> _Try it_
Give the whole listing again, exactly as written.
BEGIN Entries shown
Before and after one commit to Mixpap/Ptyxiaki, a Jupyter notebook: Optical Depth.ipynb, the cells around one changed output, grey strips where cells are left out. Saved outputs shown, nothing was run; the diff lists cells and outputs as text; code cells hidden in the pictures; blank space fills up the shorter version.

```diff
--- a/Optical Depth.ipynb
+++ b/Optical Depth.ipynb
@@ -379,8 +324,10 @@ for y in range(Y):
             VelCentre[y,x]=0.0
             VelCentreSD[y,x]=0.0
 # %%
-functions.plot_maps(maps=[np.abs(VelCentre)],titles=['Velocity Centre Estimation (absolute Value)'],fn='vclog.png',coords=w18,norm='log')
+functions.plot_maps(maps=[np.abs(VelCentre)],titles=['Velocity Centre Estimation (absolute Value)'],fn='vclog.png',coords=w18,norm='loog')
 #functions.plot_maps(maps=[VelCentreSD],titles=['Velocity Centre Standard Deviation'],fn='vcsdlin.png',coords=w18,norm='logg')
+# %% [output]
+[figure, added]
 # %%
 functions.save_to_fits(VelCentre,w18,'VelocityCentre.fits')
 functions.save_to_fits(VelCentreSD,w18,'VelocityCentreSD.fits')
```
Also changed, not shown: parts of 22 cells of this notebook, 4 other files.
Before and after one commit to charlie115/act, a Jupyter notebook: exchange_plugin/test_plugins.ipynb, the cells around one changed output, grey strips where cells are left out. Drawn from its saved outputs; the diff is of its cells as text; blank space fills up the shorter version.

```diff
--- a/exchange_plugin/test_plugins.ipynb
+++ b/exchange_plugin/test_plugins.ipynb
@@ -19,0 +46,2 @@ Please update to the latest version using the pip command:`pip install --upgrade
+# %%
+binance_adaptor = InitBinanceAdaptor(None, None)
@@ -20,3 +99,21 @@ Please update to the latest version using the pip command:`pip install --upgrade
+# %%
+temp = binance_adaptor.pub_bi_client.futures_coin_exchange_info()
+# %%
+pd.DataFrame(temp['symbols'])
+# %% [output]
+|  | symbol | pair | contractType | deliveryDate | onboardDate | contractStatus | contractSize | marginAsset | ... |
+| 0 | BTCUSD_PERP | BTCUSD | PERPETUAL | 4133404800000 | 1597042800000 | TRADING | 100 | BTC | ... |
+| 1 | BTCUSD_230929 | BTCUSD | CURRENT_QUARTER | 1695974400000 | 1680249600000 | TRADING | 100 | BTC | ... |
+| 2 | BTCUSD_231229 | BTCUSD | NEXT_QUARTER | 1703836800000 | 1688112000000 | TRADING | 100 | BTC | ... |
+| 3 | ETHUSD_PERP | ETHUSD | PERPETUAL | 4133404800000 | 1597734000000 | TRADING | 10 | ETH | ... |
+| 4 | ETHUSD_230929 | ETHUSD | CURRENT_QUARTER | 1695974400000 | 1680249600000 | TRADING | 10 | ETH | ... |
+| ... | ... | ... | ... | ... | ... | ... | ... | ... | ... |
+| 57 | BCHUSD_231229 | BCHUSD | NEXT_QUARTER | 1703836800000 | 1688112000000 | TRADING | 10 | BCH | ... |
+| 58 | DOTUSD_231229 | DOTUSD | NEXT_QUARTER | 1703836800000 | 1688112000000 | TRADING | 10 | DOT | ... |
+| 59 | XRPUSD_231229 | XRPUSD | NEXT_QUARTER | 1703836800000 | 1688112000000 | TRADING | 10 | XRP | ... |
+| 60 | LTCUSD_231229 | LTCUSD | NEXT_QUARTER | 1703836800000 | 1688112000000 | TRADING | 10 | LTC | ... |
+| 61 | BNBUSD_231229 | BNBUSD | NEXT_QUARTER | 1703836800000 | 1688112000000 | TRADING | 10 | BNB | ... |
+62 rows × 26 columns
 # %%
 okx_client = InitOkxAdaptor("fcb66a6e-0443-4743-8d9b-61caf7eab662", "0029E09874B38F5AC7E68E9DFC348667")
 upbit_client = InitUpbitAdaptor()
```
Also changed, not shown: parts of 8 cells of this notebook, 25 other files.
END Entries shown
> _Exercise answer_
Before and after one commit to Mixpap/Ptyxiaki, a Jupyter notebook: Optical Depth.ipynb, the cells around one changed output, grey strips where cells are left out. Saved outputs shown, nothing was run; the diff lists cells and outputs as text; code cells hidden in the pictures; blank space fills up the shorter version.

```diff
--- a/Optical Depth.ipynb
+++ b/Optical Depth.ipynb
@@ -379,8 +324,10 @@ for y in range(Y):
             VelCentre[y,x]=0.0
             VelCentreSD[y,x]=0.0
 # %%
-functions.plot_maps(maps=[np.abs(VelCentre)],titles=['Velocity Centre Estimation (absolute Value)'],fn='vclog.png',coords=w18,norm='log')
+functions.plot_maps(maps=[np.abs(VelCentre)],titles=['Velocity Centre Estimation (absolute Value)'],fn='vclog.png',coords=w18,norm='loog')
 #functions.plot_maps(maps=[VelCentreSD],titles=['Velocity Centre Standard Deviation'],fn='vcsdlin.png',coords=w18,norm='logg')
+# %% [output]
+[figure, added]
 # %%
 functions.save_to_fits(VelCentre,w18,'VelocityCentre.fits')
 functions.save_to_fits(VelCentreSD,w18,'VelocityCentreSD.fits')
```
Also changed, not shown: parts of 22 cells of this notebook, 4 other files.
Before and after one commit to charlie115/act, a Jupyter notebook: exchange_plugin/test_plugins.ipynb, the cells around one changed output, grey strips where cells are left out. Drawn from its saved outputs; the diff is of its cells as text; blank space fills up the shorter version.

```diff
--- a/exchange_plugin/test_plugins.ipynb
+++ b/exchange_plugin/test_plugins.ipynb
@@ -19,0 +46,2 @@ Please update to the latest version using the pip command:`pip install --upgrade
+# %%
+binance_adaptor = InitBinanceAdaptor(None, None)
@@ -20,3 +99,21 @@ Please update to the latest version using the pip command:`pip install --upgrade
+# %%
+temp = binance_adaptor.pub_bi_client.futures_coin_exchange_info()
+# %%
+pd.DataFrame(temp['symbols'])
+# %% [output]
+|  | symbol | pair | contractType | deliveryDate | onboardDate | contractStatus | contractSize | marginAsset | ... |
+| 0 | BTCUSD_PERP | BTCUSD | PERPETUAL | 4133404800000 | 1597042800000 | TRADING | 100 | BTC | ... |
+| 1 | BTCUSD_230929 | BTCUSD | CURRENT_QUARTER | 1695974400000 | 1680249600000 | TRADING | 100 | BTC | ... |
+| 2 | BTCUSD_231229 | BTCUSD | NEXT_QUARTER | 1703836800000 | 1688112000000 | TRADING | 100 | BTC | ... |
+| 3 | ETHUSD_PERP | ETHUSD | PERPETUAL | 4133404800000 | 1597734000000 | TRADING | 10 | ETH | ... |
+| 4 | ETHUSD_230929 | ETHUSD | CURRENT_QUARTER | 1695974400000 | 1680249600000 | TRADING | 10 | ETH | ... |
+| ... | ... | ... | ... | ... | ... | ... | ... | ... | ... |
+| 57 | BCHUSD_231229 | BCHUSD | NEXT_QUARTER | 1703836800000 | 1688112000000 | TRADING | 10 | BCH | ... |
+| 58 | DOTUSD_231229 | DOTUSD | NEXT_QUARTER | 1703836800000 | 1688112000000 | TRADING | 10 | DOT | ... |
+| 59 | XRPUSD_231229 | XRPUSD | NEXT_QUARTER | 1703836800000 | 1688112000000 | TRADING | 10 | XRP | ... |
+| 60 | LTCUSD_231229 | LTCUSD | NEXT_QUARTER | 1703836800000 | 1688112000000 | TRADING | 10 | LTC | ... |
+| 61 | BNBUSD_231229 | BNBUSD | NEXT_QUARTER | 1703836800000 | 1688112000000 | TRADING | 10 | BNB | ... |
+62 rows × 26 columns
 # %%
 okx_client = InitOkxAdaptor("fcb66a6e-0443-4743-8d9b-61caf7eab662", "0029E09874B38F5AC7E68E9DFC348667")
 upbit_client = InitUpbitAdaptor()
```
Also changed, not shown: parts of 8 cells of this notebook, 25 other files.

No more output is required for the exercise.